(Before-and-after page screenshots)
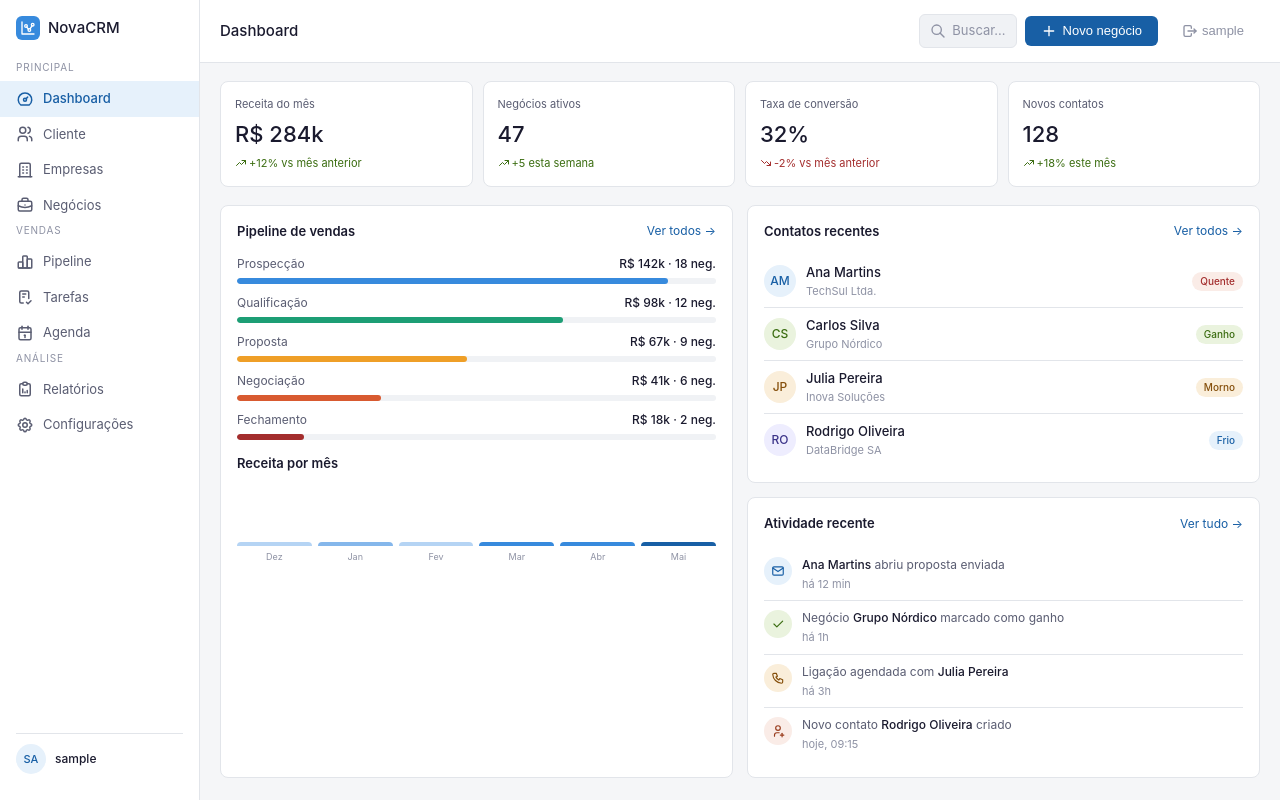
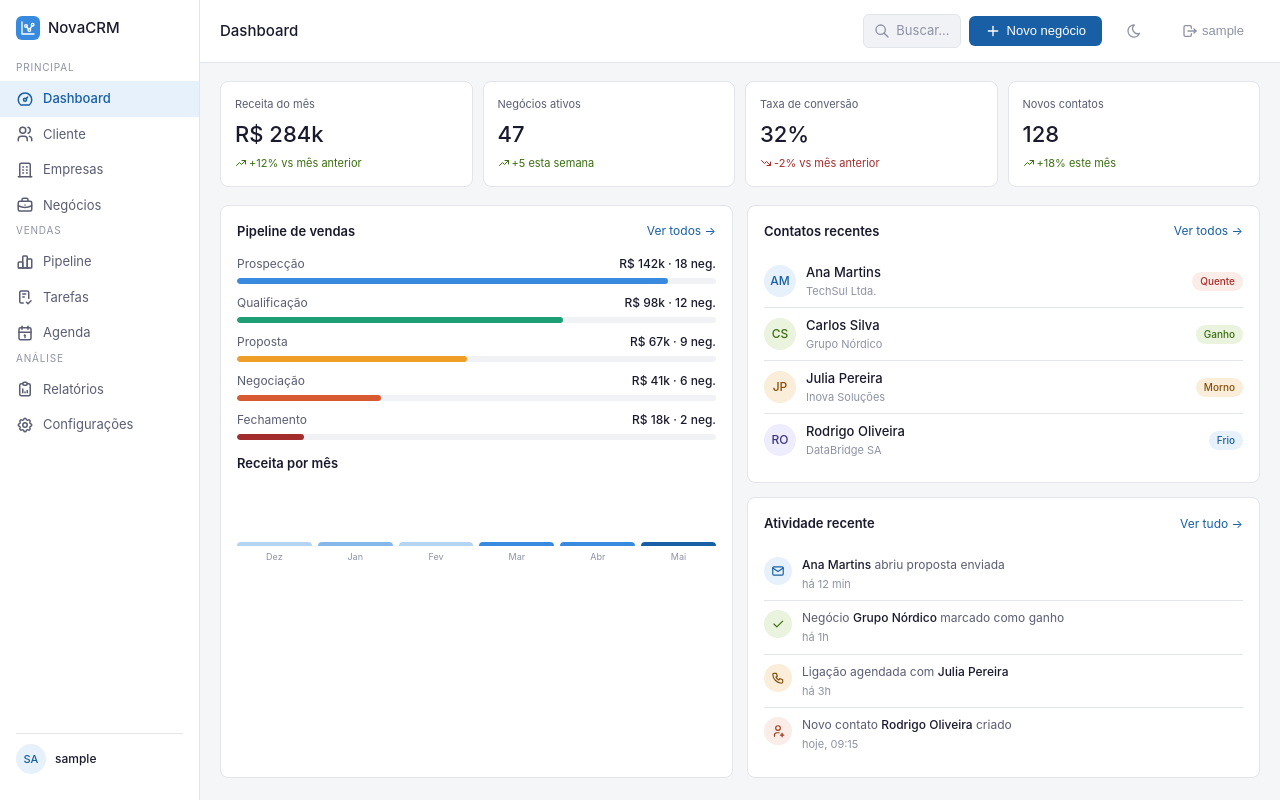
Before and after one commit to foxx054/CRM, a React (Vite) app in the folder crm-app/: page / in a window 1280 px wide. Built offline with nearby package versions, Linux system fonts and the light colour scheme; sample sign-in values are in the browser's storage.

Commit message:
feat: add dark mode toggle with ThemeContext

```diff
--- a/crm-app/src/App.tsx
+++ b/crm-app/src/App.tsx
@@ -1,5 +1,6 @@
 import { BrowserRouter, Routes, Route, Navigate } from "react-router-dom";
 import { AuthProvider, useAuth } from "./contexts/AuthContext";
+import { ThemeProvider } from "./contexts/ThemeContext";
 import Layout from "./components/Layout/Layout";
 import Login from "./pages/Login";
 import Dashboard from "./pages/Dashboard";
@@ -40,9 +41,11 @@ function AppRoutes() {
 export default function App() {
   return (
     <BrowserRouter>
-      <AuthProvider>
-        <AppRoutes />
-      </AuthProvider>
+      <ThemeProvider>
+        <AuthProvider>
+          <AppRoutes />
+        </AuthProvider>
+      </ThemeProvider>
     </BrowserRouter>
   );
 }
--- a/crm-app/src/components/Layout/Layout.css
+++ b/crm-app/src/components/Layout/Layout.css
@@ -183,6 +183,23 @@
   background: none;
 }
 
+.btn-icon-only {
+  background: none;
+  border: none;
+  border-radius: var(--radius);
+  color: var(--text-muted);
+  cursor: pointer;
+  padding: 6px;
+  display: flex;
+  align-items: center;
+  justify-content: center;
+}
+
+.btn-icon-only:hover {
+  background: var(--bg-tertiary);
+  color: var(--text-primary);
+}
+
 /* ── Content ── */
 .content {
   padding: 18px 20px;
--- a/crm-app/src/components/Layout/Layout.tsx
+++ b/crm-app/src/components/Layout/Layout.tsx
@@ -1,7 +1,8 @@
 import { Outlet, useLocation, useNavigate } from "react-router-dom";
 import Sidebar from "./Sidebar";
 import { useAuth } from "../../contexts/AuthContext";
-import { IconSearch, IconPlus, IconLogout } from "@tabler/icons-react";
+import { useTheme } from "../../contexts/ThemeContext";
+import { IconSearch, IconPlus, IconLogout, IconMoon, IconSun } from "@tabler/icons-react";
 import "./Layout.css";
 
 const pageTitles: Record<string, string> = {
@@ -20,6 +21,7 @@ export default function Layout() {
   const location = useLocation();
   const navigate = useNavigate();
   const { logout, user } = useAuth();
+  const { theme, toggle: toggleTheme } = useTheme();
   const title = pageTitles[location.pathname] || "CRM";
 
   return (
@@ -37,6 +39,9 @@ export default function Layout() {
               <IconPlus size={16} />
               Novo negócio
             </button>
+            <button className="btn btn-icon-only" onClick={toggleTheme} title={theme === "light" ? "Modo escuro" : "Modo claro"}>
+              {theme === "light" ? <IconMoon size={16} /> : <IconSun size={16} />}
+            </button>
             <button className="btn btn-logout" onClick={logout} title="Sair">
               <IconLogout size={16} />
               {user?.username}
--- /dev/null
+++ b/crm-app/src/contexts/ThemeContext.tsx
@@ -0,0 +1,38 @@
+import { createContext, useContext, useEffect, useState, type ReactNode } from "react";
+
+type Theme = "light" | "dark";
+
+interface ThemeContextType {
+  theme: Theme;
+  toggle: () => void;
+}
+
+const ThemeContext = createContext<ThemeContextType | null>(null);
+
+export function ThemeProvider({ children }: { children: ReactNode }) {
+  const [theme, setTheme] = useState<Theme>(() => {
+    const stored = localStorage.getItem("crm_theme");
+    return stored === "dark" ? "dark" : "light";
+  });
+
+  useEffect(() => {
+    document.documentElement.setAttribute("data-theme", theme);
+    localStorage.setItem("crm_theme", theme);
+  }, [theme]);
+
+  function toggle() {
+    setTheme((t) => (t === "light" ? "dark" : "light"));
+  }
+
+  return (
+    <ThemeContext.Provider value={{ theme, toggle }}>
+      {children}
+    </ThemeContext.Provider>
+  );
+}
+
+export function useTheme() {
+  const ctx = useContext(ThemeContext);
+  if (!ctx) throw new Error("useTheme must be used within ThemeProvider");
+  return ctx;
+}
--- a/crm-app/src/styles/theme.css
+++ b/crm-app/src/styles/theme.css
@@ -27,3 +27,28 @@
   --shadow: 0 1px 2px rgba(0, 0, 0, 0.06);
   --shadow-lg: 0 4px 12px rgba(0, 0, 0, 0.1);
 }
+
+[data-theme="dark"] {
+  --bg-primary: #0f172a;
+  --bg-secondary: #1e293b;
+  --bg-tertiary: #334155;
+
+  --text-primary: #f1f5f9;
+  --text-secondary: #94a3b8;
+  --text-muted: #64748b;
+
+  --accent: #3b82f6;
+  --accent-hover: #2563eb;
+  --accent-light: rgba(59, 130, 246, 0.15);
+
+  --success: #22c55e;
+  --success-bg: rgba(34, 197, 94, 0.15);
+  --warning: #f59e0b;
+  --warning-bg: rgba(245, 158, 11, 0.15);
+  --danger: #ef4444;
+  --danger-bg: rgba(239, 68, 68, 0.15);
+
+  --border: #334155;
+  --shadow: 0 1px 3px rgba(0, 0, 0, 0.3);
+  --shadow-lg: 0 4px 12px rgba(0, 0, 0, 0.4);
+}
```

> [THE TASK] Your reply should be a single number: how many lines in the entries above hold the string "const".

> [OUTPUT FOR THIS EXERCISE] 10